I didn't particularly want to stop in Glencoe. I had my intentions set on getting as many days in the Highlands as we possibly could and as far as I knew, Glencoe was "too far south". Open spaces and sheep were on the top of my list. Alex mentioned that James Bond had filmed in Glencoe and that changed things not a whit. Then he mentioned that Harry Potter had filmed here as well, that made a small dent in my stubborn resistance.
Still, I wasn't fully convinced we should leave the towns circling Inverness to come back South through Glencoe. Alas, the Highland Folk Museum was closed when we wanted to go and a series of events followed that led us straight into the heart of Glencoe.

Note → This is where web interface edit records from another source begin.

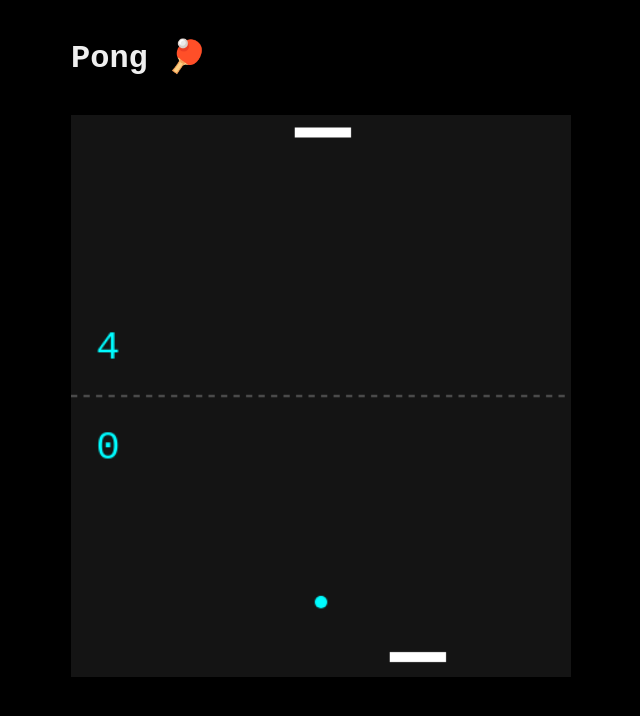
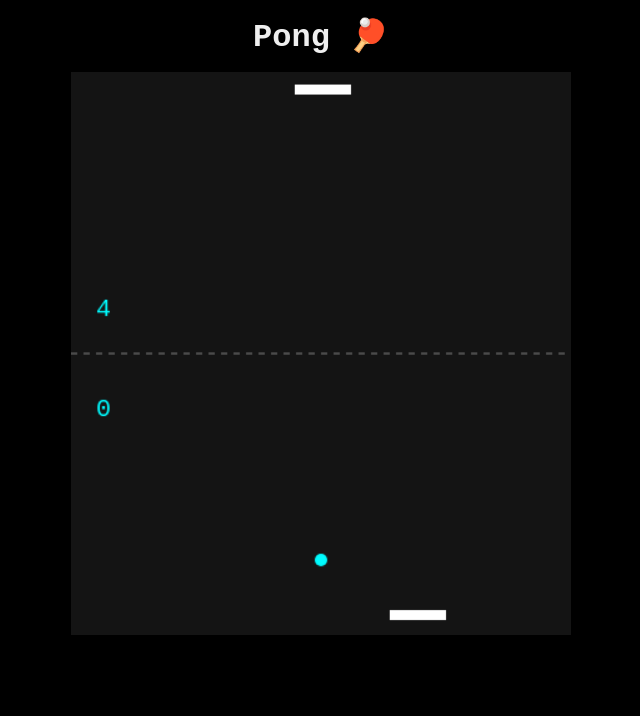
Before and after one commit to codesandtags/javascript-games, a website built with Vite: page pong/index.html in a window 1280 px wide. Shown: the whole page, without its empty margins (319-959 px from the left). Built offline with nearby package versions, Linux system fonts and the light colour scheme.

Commit message:
feat: changes in styles

```diff
--- a/pong/pong.js
+++ b/pong/pong.js
@@ -9,7 +9,7 @@ const SCREEN_WIDTH = window.screen.width;
 const CANVAS_POSITION = SCREEN_WIDTH / 2 - WIDTH / 2;
 const IS_MOBILE = window.matchMedia("(max-width: 600px)");
 const WINNING_SCORE = 5;
-const FONT_SCORE = "32px Courier New";
+const FONT_SCORE = "20px Courier New";
 
 const bounceWallSound = new Audio("./bounce1.mp3");
 const bouncePaddleSound = new Audio("./bounce2.mp3");
@@ -95,9 +95,7 @@ const createCanvas = () => {
 };
 
 const createLayout = () => {
-   app.innerHTML = `
-        <h1>Pong 🏓</h1>
-    `;
+   app.innerHTML = `<h1>Pong 🏓</h1>`;
 };
 
 const ballReset = () => {
--- a/pong/style.css
+++ b/pong/style.css
@@ -39,6 +39,12 @@ body {
    max-width: 500px;
    margin: 1rem auto;
    padding: 0 0 2rem 0;
+   text-align: center;
+}
+
+h1 {
+   padding: 0;
+   margin: 0;
 }
 
 .board {
@@ -59,7 +65,7 @@ body {
    width: 500px;
    height: 700px;
    background-color: rgb(56, 56, 56);
-   margin-top: -4px;
+   margin-top: -25px;
    z-index: 11;
    display: flex;
    flex-direction: column;
```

It is stunningly beautiful and ended up being our favorite 2 days of the trip. There is a large gorge that cuts through the "Three Sisters", which are easily hikeable for the able bodied. Glencoe's claim to fame, long before every movie and its sister ended up filiming here, was the massacre. The Clan Campbell accepted the hospitality of the Glencoe MacDonalds and then slaughtered them.
This valley in the heart of the Earth was so poetically beautiful that it is the one place we returned to on our second trip to Scotland. It does not disappoint a second time, though in retrospect it is MUCH better abandoned and empty in November than with tourists in July. Warmer, though!
Perhaps the most impressive manmade sight is this simple stone fence that literally climbs a mountain. Starting on the basic 20th century paved road, this stone fence just goes on and on and on until you almost lose sight of it on the side of the mountain.
Both trips to Glencoe, we hiked up the loose trail beside this wall. The first time, I went about halfway and the second time, we made it up so far that you probably couldn't see us from the road anymore.